Directions for this task: All of the lines below should be copied word for word.

------ Available records

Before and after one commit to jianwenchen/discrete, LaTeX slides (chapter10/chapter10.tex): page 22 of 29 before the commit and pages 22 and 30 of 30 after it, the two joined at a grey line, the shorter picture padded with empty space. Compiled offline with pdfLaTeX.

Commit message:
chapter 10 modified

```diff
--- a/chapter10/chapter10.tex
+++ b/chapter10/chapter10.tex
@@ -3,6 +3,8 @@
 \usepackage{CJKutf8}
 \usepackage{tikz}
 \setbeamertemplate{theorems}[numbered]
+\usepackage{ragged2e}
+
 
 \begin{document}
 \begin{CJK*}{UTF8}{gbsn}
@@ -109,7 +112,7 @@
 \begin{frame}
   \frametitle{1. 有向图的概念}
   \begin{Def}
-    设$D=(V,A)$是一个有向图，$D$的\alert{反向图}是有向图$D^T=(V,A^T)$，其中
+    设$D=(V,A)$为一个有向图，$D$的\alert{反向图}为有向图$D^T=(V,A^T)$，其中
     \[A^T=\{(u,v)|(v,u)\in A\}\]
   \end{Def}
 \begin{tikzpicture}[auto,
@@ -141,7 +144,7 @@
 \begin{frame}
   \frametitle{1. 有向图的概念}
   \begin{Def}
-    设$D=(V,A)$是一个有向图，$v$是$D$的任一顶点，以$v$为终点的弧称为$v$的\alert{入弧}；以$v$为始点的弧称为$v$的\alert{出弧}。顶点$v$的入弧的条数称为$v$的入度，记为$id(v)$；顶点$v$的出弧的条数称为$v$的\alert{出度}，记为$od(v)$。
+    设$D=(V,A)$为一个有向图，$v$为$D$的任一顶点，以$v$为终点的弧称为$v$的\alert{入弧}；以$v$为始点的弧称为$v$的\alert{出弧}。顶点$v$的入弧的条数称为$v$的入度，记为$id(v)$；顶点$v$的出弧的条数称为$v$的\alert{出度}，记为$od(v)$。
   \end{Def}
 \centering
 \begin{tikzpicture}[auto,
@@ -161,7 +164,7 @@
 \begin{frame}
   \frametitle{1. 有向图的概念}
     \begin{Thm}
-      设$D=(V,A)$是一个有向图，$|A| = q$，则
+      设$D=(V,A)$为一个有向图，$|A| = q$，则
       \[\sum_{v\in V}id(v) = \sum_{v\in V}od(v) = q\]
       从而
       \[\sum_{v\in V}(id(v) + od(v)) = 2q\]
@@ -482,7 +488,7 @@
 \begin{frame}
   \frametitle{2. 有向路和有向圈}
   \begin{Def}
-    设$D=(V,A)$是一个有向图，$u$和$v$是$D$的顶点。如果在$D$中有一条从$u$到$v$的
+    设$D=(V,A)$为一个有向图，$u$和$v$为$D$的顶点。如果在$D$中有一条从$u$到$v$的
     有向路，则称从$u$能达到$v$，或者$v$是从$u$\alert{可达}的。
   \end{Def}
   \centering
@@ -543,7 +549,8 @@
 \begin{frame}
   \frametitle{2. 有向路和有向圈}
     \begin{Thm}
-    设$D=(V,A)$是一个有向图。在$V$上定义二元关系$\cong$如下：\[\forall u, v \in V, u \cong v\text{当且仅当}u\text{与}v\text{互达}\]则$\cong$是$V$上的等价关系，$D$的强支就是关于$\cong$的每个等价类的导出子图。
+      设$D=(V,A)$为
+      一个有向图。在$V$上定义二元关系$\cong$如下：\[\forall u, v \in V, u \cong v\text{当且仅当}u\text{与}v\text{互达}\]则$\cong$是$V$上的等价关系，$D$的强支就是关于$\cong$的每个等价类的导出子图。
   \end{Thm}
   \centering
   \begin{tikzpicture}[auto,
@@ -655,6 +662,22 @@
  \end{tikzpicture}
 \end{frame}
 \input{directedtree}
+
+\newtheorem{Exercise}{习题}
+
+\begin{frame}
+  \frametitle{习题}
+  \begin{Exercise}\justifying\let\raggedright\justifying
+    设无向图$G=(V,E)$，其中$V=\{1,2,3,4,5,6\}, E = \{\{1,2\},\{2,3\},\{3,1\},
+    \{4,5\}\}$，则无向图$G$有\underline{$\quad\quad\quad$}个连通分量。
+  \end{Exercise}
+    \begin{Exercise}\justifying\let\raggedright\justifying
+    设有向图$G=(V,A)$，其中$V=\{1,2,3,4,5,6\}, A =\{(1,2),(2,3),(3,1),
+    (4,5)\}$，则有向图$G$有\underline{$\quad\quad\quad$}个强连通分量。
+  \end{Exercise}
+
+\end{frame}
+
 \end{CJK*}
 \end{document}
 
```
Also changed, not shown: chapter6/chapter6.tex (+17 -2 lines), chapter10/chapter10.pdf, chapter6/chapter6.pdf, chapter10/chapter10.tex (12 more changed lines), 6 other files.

------------

Written answer:
Before and after one commit to jianwenchen/discrete, LaTeX slides (chapter10/chapter10.tex): page 22 of 29 before the commit and pages 22 and 30 of 30 after it, the two joined at a grey line, the shorter picture padded with empty space. Compiled offline with pdfLaTeX.

Commit message:
chapter 10 modified

```diff
--- a/chapter10/chapter10.tex
+++ b/chapter10/chapter10.tex
@@ -3,6 +3,8 @@
 \usepackage{CJKutf8}
 \usepackage{tikz}
 \setbeamertemplate{theorems}[numbered]
+\usepackage{ragged2e}
+
 
 \begin{document}
 \begin{CJK*}{UTF8}{gbsn}
@@ -109,7 +112,7 @@
 \begin{frame}
   \frametitle{1. 有向图的概念}
   \begin{Def}
-    设$D=(V,A)$是一个有向图，$D$的\alert{反向图}是有向图$D^T=(V,A^T)$，其中
+    设$D=(V,A)$为一个有向图，$D$的\alert{反向图}为有向图$D^T=(V,A^T)$，其中
     \[A^T=\{(u,v)|(v,u)\in A\}\]
   \end{Def}
 \begin{tikzpicture}[auto,
@@ -141,7 +144,7 @@
 \begin{frame}
   \frametitle{1. 有向图的概念}
   \begin{Def}
-    设$D=(V,A)$是一个有向图，$v$是$D$的任一顶点，以$v$为终点的弧称为$v$的\alert{入弧}；以$v$为始点的弧称为$v$的\alert{出弧}。顶点$v$的入弧的条数称为$v$的入度，记为$id(v)$；顶点$v$的出弧的条数称为$v$的\alert{出度}，记为$od(v)$。
+    设$D=(V,A)$为一个有向图，$v$为$D$的任一顶点，以$v$为终点的弧称为$v$的\alert{入弧}；以$v$为始点的弧称为$v$的\alert{出弧}。顶点$v$的入弧的条数称为$v$的入度，记为$id(v)$；顶点$v$的出弧的条数称为$v$的\alert{出度}，记为$od(v)$。
   \end{Def}
 \centering
 \begin{tikzpicture}[auto,
@@ -161,7 +164,7 @@
 \begin{frame}
   \frametitle{1. 有向图的概念}
     \begin{Thm}
-      设$D=(V,A)$是一个有向图，$|A| = q$，则
+      设$D=(V,A)$为一个有向图，$|A| = q$，则
       \[\sum_{v\in V}id(v) = \sum_{v\in V}od(v) = q\]
       从而
       \[\sum_{v\in V}(id(v) + od(v)) = 2q\]
@@ -482,7 +488,7 @@
 \begin{frame}
   \frametitle{2. 有向路和有向圈}
   \begin{Def}
-    设$D=(V,A)$是一个有向图，$u$和$v$是$D$的顶点。如果在$D$中有一条从$u$到$v$的
+    设$D=(V,A)$为一个有向图，$u$和$v$为$D$的顶点。如果在$D$中有一条从$u$到$v$的
     有向路，则称从$u$能达到$v$，或者$v$是从$u$\alert{可达}的。
   \end{Def}
   \centering
@@ -543,7 +549,8 @@
 \begin{frame}
   \frametitle{2. 有向路和有向圈}
     \begin{Thm}
-    设$D=(V,A)$是一个有向图。在$V$上定义二元关系$\cong$如下：\[\forall u, v \in V, u \cong v\text{当且仅当}u\text{与}v\text{互达}\]则$\cong$是$V$上的等价关系，$D$的强支就是关于$\cong$的每个等价类的导出子图。
+      设$D=(V,A)$为
+      一个有向图。在$V$上定义二元关系$\cong$如下：\[\forall u, v \in V, u \cong v\text{当且仅当}u\text{与}v\text{互达}\]则$\cong$是$V$上的等价关系，$D$的强支就是关于$\cong$的每个等价类的导出子图。
   \end{Thm}
   \centering
   \begin{tikzpicture}[auto,
@@ -655,6 +662,22 @@
  \end{tikzpicture}
 \end{frame}
 \input{directedtree}
+
+\newtheorem{Exercise}{习题}
+
+\begin{frame}
+  \frametitle{习题}
+  \begin{Exercise}\justifying\let\raggedright\justifying
+    设无向图$G=(V,E)$，其中$V=\{1,2,3,4,5,6\}, E = \{\{1,2\},\{2,3\},\{3,1\},
+    \{4,5\}\}$，则无向图$G$有\underline{$\quad\quad\quad$}个连通分量。
+  \end{Exercise}
+    \begin{Exercise}\justifying\let\raggedright\justifying
+    设有向图$G=(V,A)$，其中$V=\{1,2,3,4,5,6\}, A =\{(1,2),(2,3),(3,1),
+    (4,5)\}$，则有向图$G$有\underline{$\quad\quad\quad$}个强连通分量。
+  \end{Exercise}
+
+\end{frame}
+
 \end{CJK*}
 \end{document}
 
```
Also changed, not shown: chapter6/chapter6.tex (+17 -2 lines), chapter10/chapter10.pdf, chapter6/chapter6.pdf, chapter10/chapter10.tex (12 more changed lines), 6 other files.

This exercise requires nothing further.